We pay close attention to the expiration date on the foods we buy, because we know funky things can happen if we allow foods to hang around in our fridge too long. However, we may not be as diligent when it comes to our pooch’s food. Here’s why you should.

Why We May Take a Dog Food’s Expiration Date for Granted

It may be easy for us to pay little to mind for a dog food’s expiration date for several reasons. For instance, your dog’s digestive system is different from ours, plus they are known to occasionally eat things that we would rather not think about when they lick our faces. Because of this, we may think that they are better equipped to handle past-its-prime food stuff.

Furthermore, the expiration date is often labeled as a "best if used by” date rather than an expiration date.
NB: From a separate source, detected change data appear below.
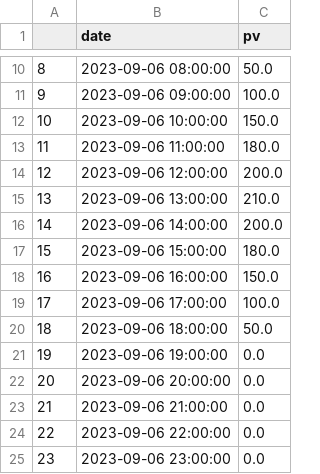
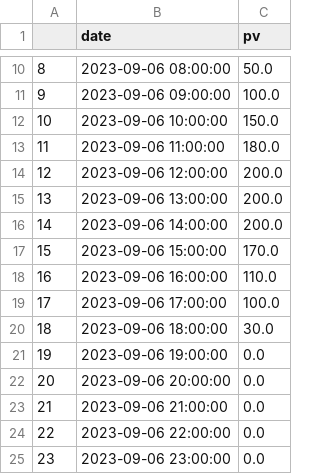
Before and after one commit to city256/lvdc, a CSV file: pred_pv.csv, drawn as a sheet; only a part is shown, gaps mark what is left out.

```diff
--- a/pred_pv.csv
+++ b/pred_pv.csv
@@ -14,8 +14,8 @@
 12,2023-09-06 12:00:00,200.0
-13,2023-09-06 13:00:00,210.0
+13,2023-09-06 13:00:00,200.0
 14,2023-09-06 14:00:00,200.0
-15,2023-09-06 15:00:00,180.0
-16,2023-09-06 16:00:00,150.0
+15,2023-09-06 15:00:00,170.0
+16,2023-09-06 16:00:00,110.0
 17,2023-09-06 17:00:00,100.0
-18,2023-09-06 18:00:00,50.0
+18,2023-09-06 18:00:00,30.0
 19,2023-09-06 19:00:00,0.0
```
Also changed, not shown: pred_load.csv, 2 other files.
It’s a simple example of semantics, but it’s strong enough to let us potentially believe that it’s not all that big of a deal if we miss this date by a few weeks or even months. After all, “best” just means that it’s just going to have a dip in quality, right?
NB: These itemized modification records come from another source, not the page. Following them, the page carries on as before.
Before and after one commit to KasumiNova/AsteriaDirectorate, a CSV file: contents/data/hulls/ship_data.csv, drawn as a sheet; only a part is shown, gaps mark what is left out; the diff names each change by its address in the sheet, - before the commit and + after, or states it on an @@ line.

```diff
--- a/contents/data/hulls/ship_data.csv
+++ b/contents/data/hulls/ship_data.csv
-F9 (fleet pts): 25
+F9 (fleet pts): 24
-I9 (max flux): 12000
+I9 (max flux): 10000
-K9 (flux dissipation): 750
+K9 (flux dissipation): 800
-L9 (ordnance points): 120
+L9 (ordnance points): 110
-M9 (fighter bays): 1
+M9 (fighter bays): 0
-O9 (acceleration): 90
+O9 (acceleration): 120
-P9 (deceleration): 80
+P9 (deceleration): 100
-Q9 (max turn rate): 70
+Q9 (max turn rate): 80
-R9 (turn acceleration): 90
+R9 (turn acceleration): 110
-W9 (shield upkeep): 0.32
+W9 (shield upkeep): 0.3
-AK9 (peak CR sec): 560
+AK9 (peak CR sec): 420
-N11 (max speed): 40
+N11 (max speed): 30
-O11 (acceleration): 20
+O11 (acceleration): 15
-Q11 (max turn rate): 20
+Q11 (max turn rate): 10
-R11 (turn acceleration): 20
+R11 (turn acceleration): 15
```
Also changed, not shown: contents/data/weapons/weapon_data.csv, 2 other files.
Well, not so much. Dog food may not look like the kind of food we eat, but that doesn’t mean it won’t spoil or go rancid after a certain period of time. And even though our dog handles the digestion of food differently than we do, that doesn’t mean that he’s better equipped to handle bad food better than us.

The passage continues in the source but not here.